I sent out a private client advisory on October 13th, 2008 – just after the October 2008 US sub-prime crash – advising against jumping to lock in early to some “special rate”. We’re experiencing similar times today. Don’t be quick to react. Consult an unbiased expert. Call an experienced Mortgage Broker. And then make an informed decision.


I normally don’t like to quote general rates because qualification is so complex and varies so greatly that it’s almost impossible to give an accurate rate quote to someone without exchanging info and going through a review of a specific financial profile. Don’t get me wrong, it doesn’t take me hours to do this, but it has taken me 30 years to learn it well.

Today, we’re seeing three-year fixed rates as low as 3.14% 2.99%**updated April 5th, 2019 and five-year fixed as low as 3.34%  3.19% **updated April 5th, 2019. We’re also seeing variable rates at prime minus 1.05%. (Yes, I’m aware of advertised lower rates, where I advise you proceed with caution. I’m quoting products I will stand by backed by satisfied clients over the past 30 years.)

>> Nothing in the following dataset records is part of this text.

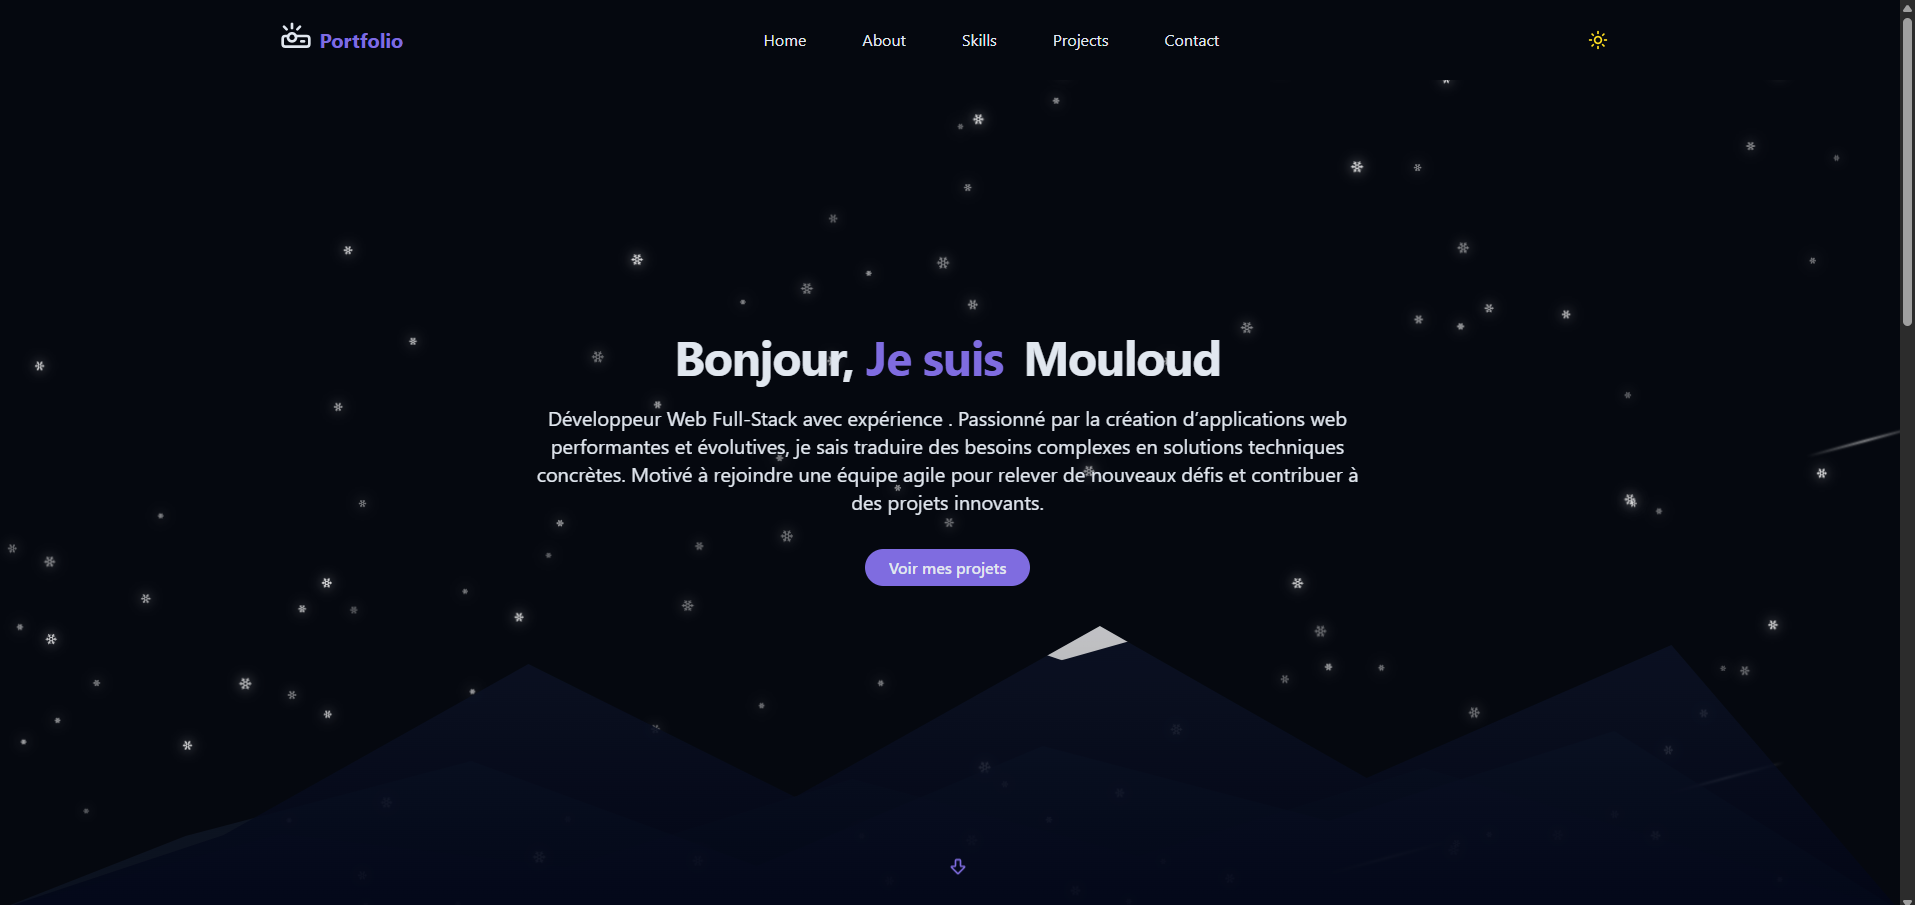
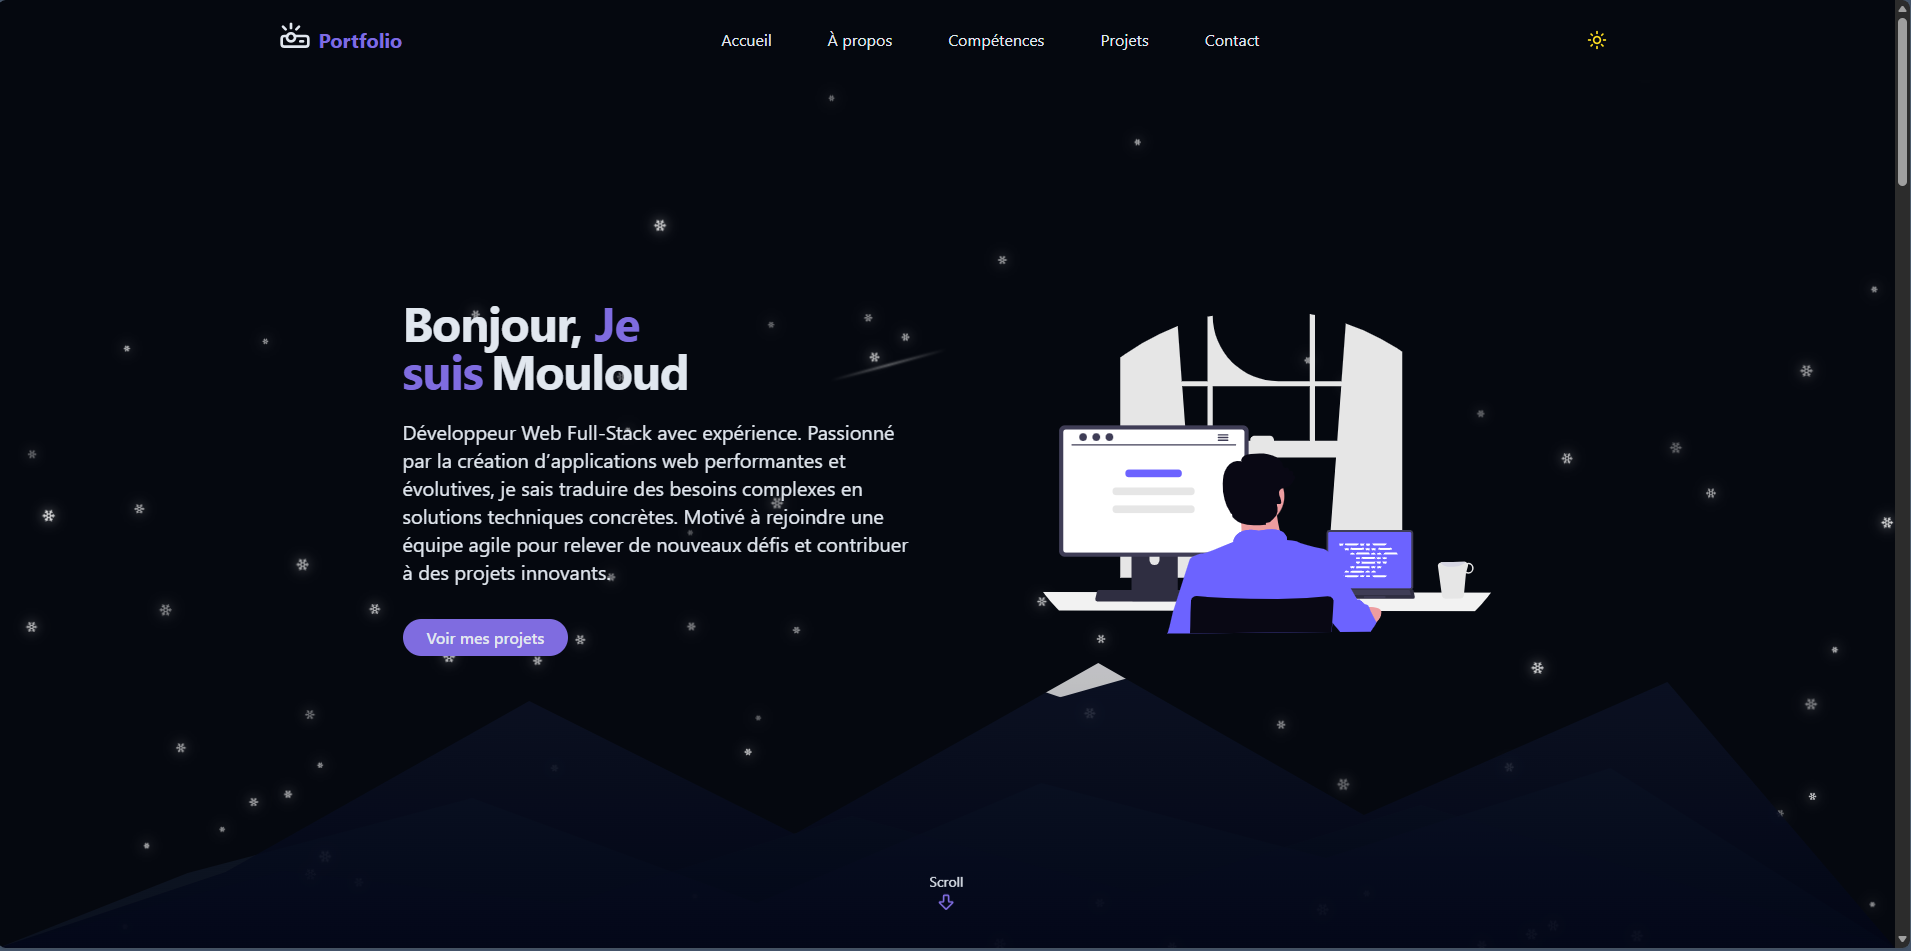
deploy

diff --git a/src/components/SkillsSection.jsx b/src/components/SkillsSection.jsx
@@ -2,140 +2,122 @@ import { useState } from "react";
 import { cn } from "@/lib/utils";
 
 const skills = [
-  // Frontend
+  // ================= FRONTEND =================
   {
     name: "HTML",
-    level: "Avancé",
-    description: "Structure sémantique, accessibilité, responsive",
-    progress: 85,
+    description:
+      "Maîtrise de la structure sémantique des pages web, accessibilité (ARIA) et intégration de layouts responsive.",
     category: "Frontend",
   },
   {
     name: "CSS",
-    level: "Avancé",
-    description: "Flexbox, Grid, animations, responsive design",
-    progress: 80,
+    description:
+      "Flexbox, CSS Grid, animations et responsive design pour créer des interfaces modernes et adaptatives.",
+    category: "Frontend",
+  },
+  {
+    name: "TailwindCSS",
+    description:
+      "Utilisation de classes utilitaires pour développer rapidement des interfaces UI modernes et responsives.",
     category: "Frontend",
   },
   {
     name: "JavaScript",
-    level: "Intermédiaire",
-    description: "ES6+, DOM, API REST, async/await",
-    progress: 70,
+    description:
+      "Manipulation du DOM, ES6+, appels API REST et gestion de logique asynchrone avec async/await.",
     category: "Frontend",
   },
   {
     name: "TypeScript",
-    level: "Intermédiaire",
-    description: "Typage, interfaces, composants React",
-    progress: 65,
+    description:
+      "Ajout de typage statique, interfaces et amélioration de la robustesse du code dans les projets React.",
     category: "Frontend",
   },
   {
     name: "React",
-    level: "Intermédiaire",
-    description: "Hooks, routing, composants réutilisables",
-    progress: 70,
+    description:
+      "Développement d'interfaces dynamiques avec composants réutilisables, hooks (useState, useEffect) et routing.",
+    category: "Frontend",
+  },
+  {
+    name: "Angular",
+    description:
+      "Développement d'interfaces dynamiques avec composants, services et architecture d'applications Angular.",
     category: "Frontend",
   },
 
-  // Backend
+  // ================= BACKEND =================
   {
     name: "PHP",
-    level: "Intermédiaire",
-    description: "Programmation backend, formulaires, API et logique serveur",
-    progress: 65,
+    description:
+      "Développement backend avec gestion des formulaires, logique serveur et création d’API simples.",
     category: "Backend",
   },
-  // Database
+  {
+    name: "Node.js",
+    description:
+      "Création d’API REST et développement backend JavaScript avec gestion des requêtes et middleware.",
+    category: "Backend",
+  },
+  {
+    name: "Express",
+    description:
+      "Construction d’API REST structurées avec routing, middleware et gestion des requêtes HTTP.",
+    category: "Backend",
+  },
 
+  // ================= DATABASE =================
   {
     name: "MySQL",
-    level: "Intermédiaire",
-    description: "Requêtes SQL et relations",
-    progress: 55,
+    description:
+      "Conception de bases de données relationnelles et exécution de requêtes SQL avec jointures et filtres.",
     category: "Database",
   },
   {
     name: "SQL",
-    level: "Intermédiaire",
-    description: "Jointures, filtres, requêtes",
-    progress: 60,
+    description:
+      "Écriture de requêtes avancées, gestion des relations et manipulation des données structurées.",
     category: "Database",
   },
 
-  // Tools
+  // ================= TOOLS =================
   {
     name: "Git/GitHub",
-    level: "Intermédiaire",
-    description: "Versioning et collaboration",
-    progress: 70,
+    description:
+      "Gestion de versions, collaboration en équipe et suivi des projets via Git et GitHub.",
     category: "Tools",
   },
   {
     name: "VS Code",
-    level: "Avancé",
-    description: "Extensions, debugging, productivité",
-    progress: 85,
+    description:
+      "Environnement de développement optimisé avec extensions, debugging et productivité améliorée.",
     category: "Tools",
   },
 ];
 
 const basic_skills = [
   {
-    name: "Angular",
-    level: "En apprentissage",
-    description: "Services, composants, architecture Angular",
-    progress: 50,
-    category: "Frontend",
-  },
-  {
     name: "Vue.js",
-    level: "En apprentissage",
-    description: "Bases des composants et réactivité",
-    progress: 55,
-    category: "Frontend",
-  },
-  {
-    name: "TailwindCSS",
-    level: "En apprentissage",
-    description: "UI responsive et rapide",
-    progress: 65,
+    description:
+      "En cours d'apprentissage : réactivité, directives et structure de composants Vue.",
     category: "Frontend",
   },
   {
     name: "MongoDB",
-    level: "En apprentissage",
-    description: "CRUD, collections, mongoose",
-    progress: 55,
+    description:
+      "En cours d'apprentissage : bases NoSQL, collections et opérations CRUD avec Mongoose.",
     category: "Database",
   },
   {
     name: ".NET",
-    level: "En apprentissage",
-    description: "API backend et architecture",
-    progress: 60,
+    description:
+      "En cours d'apprentissage : création d’API backend et compréhension de l’architecture .NET.",
     category: "Backend",
   },
   {
     name: "Laravel",
-    level: "En apprentissage",
-    description: "MVC, authentification, API",
-    progress: 60,
-    category: "Backend",
-  },
-  {
-    name: "Node.js",
-    level: "En apprentissage",
-    description: "Création d’API REST",
-    progress: 65,
-    category: "Backend",
-  },
-  {
-    name: "Express",
-    level: "En apprentissage",
-    description: "Routing, middleware, API",
-    progress: 60,
+    description:
+      "En cours d'apprentissage : architecture MVC, authentification et développement d’API REST.",
     category: "Backend",
   },
 ];

diff --git a/src/components/ProjectsSection.jsx b/src/components/ProjectsSection.jsx
@@ -5,28 +5,52 @@ const projects = [
   {
     id: 1,
     title: "Portfolio Personnel",
-    description: "Un site web pour présenter mes compétences et projets.",
+    description:
+      "Portfolio moderne développé avec React et Tailwind CSS pour présenter mes projets, compétences et expériences avec une interface responsive et des animations interactives.",
     image: "/projects/portfolio.png",
     tags: ["React", "Tailwind CSS"],
     demoUrl: "#",
     githubUrl: "#",
   },
+
   {
     id: 2,
-    title: "social-media-app",
+    title: "Shopping Card",
     description:
-      "Une application de réseau social pour le collège pour le partage d'articles, de documents et d'images.",
-    image: "/projects/social-maisonneuve.png",
-    tags: ["Laravel", "HTML", "CSS "],
+      "Application e-commerce frontend avec système de filtrage dynamique, recherche de produits et interface responsive développée en React.",
+    image: "/projects/shopping-card.png",
+    tags: ["React", "CSS"],
     demoUrl: "#",
     githubUrl: "#",
   },
 
   {
     id: 3,
+    title: "Airbnb Clone",
+    description:
+      "Reproduction de la page d’accueil d’Airbnb afin de pratiquer l’intégration UI moderne, le responsive design et l’organisation de composants React.",
+    image: "/projects/airbnb-clone.png",
+    tags: ["React", "Tailwind CSS"],
+    demoUrl: "#",
+    githubUrl: "#",
+  },
+
+  {
+    id: 4,
+    title: "Social Media App",
+    description:
+      "Plateforme collaborative développée pour un projet scolaire permettant le partage d’articles, documents et images entre étudiants.",
+    image: "/projects/social-maisonneuve.png",
+    tags: ["Laravel", "HTML", "CSS"],
+    demoUrl: "#",
+    githubUrl: "#",
+  },
+
+  {
+    id: 5,
     title: "Vino",
     description:
-      "Une application de gestion de cave à vin pour suivre les bouteilles, les dégustations et les notes.",
+      "Application de gestion de cave à vin permettant le suivi des bouteilles, des dégustations et des notes personnelles avec une interface dynamique.",
     image: "/projects/vino.png",
     tags: ["Laravel", "Vue.js", "CSS"],
     demoUrl: "#",
@@ -34,31 +58,32 @@ const projects = [
   },
 
   {
-    id: 4,
-    title: "clone pourvoiries du Québec",
+    id: 6,
+    title: "Clone Pourvoiries du Québec",
     description:
-      "Un clone de deux pages du site web des pourvoiries du Québec pour pratiquer mes compétences en développement web.",
+      "Reproduction de plusieurs pages du site Pourvoiries du Québec afin de pratiquer l’intégration responsive, le positionnement CSS et le développement frontend.",
     image: "/projects/pourvoirie-quebec.png",
-    tags: ["HTML", "CSS", "javascript"],
+    tags: ["HTML", "CSS", "JavaScript"],
     demoUrl: "#",
     githubUrl: "#",
   },
 
   {
-    id: 5,
-    title: "travel-agency",
+    id: 7,
+    title: "Travel Agency",
     description:
-      "Un site web pour une agence de voyage fictive, avec des pages de destination, d'ajout de destination, de modification et de suppression.",
+      "Application web de gestion de destinations touristiques avec fonctionnalités d’ajout, modification et suppression de contenu.",
     image: "/projects/travel-agency.png",
-    tags: ["React.js", "HTML", "CSS"],
+    tags: ["React", "HTML", "CSS"],
     demoUrl: "#",
     githubUrl: "#",
   },
+
   {
-    id: 6,
-    title: "lord-stampee",
+    id: 8,
+    title: "Lord Stampee",
     description:
-      "Un projet de développement d'une application web pour la gestion d'une boutique en ligne de timbres.",
+      "Projet de boutique en ligne pour la gestion et la vente de timbres avec fonctionnalités de catalogue, navigation et gestion de contenu.",
     image: "/projects/Lord-stampee.png",
     tags: ["PHP", "HTML", "CSS"],
     demoUrl: "#",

Remember… the rates I’ve quoted above are available to qualified applicants. I’d be happy to discuss these with you further to understand your unique financial position and needs.

I strongly recommend seeking professional advice when it comes to the largest investment of your lifetime. We’re very fortunate in Canada to have Mortgage Brokers who are compensated by lenders for qualified borrowers. Our services are FREE to the borrower because we’re paid by the lender only after your mortgage successfully funds. That means it’s in our best interest to ensure you’re placed with a mortgage that best matches your needs.

Lower rates put more money in your pocket when you choose wisely!

Your best interest is my only interest. I reply to all questions and I welcome your comments. Like this article? Share with a friend.

Steve Garganis: 416-224-0114;

Steve Garganis View All

As an industry insider, Steve will share info that the BANKS don't want you to know. Steve has appeared on TV's Global Morning News, CBC's "Our Toronto" and The Real Life TV show. He's also been quoted in several newspapers such as the Globe and Mail, The Toronto Star, The Vancouver Sun, The Star Phoenix, etc.

Leave a Reply

Fill in your details below or click an icon to log in: Logo

You are commenting using your account. Log Out /  Change )

Facebook photo

You are commenting using your Facebook account. Log Out /  Change )

Connecting to %s

%d bloggers like this: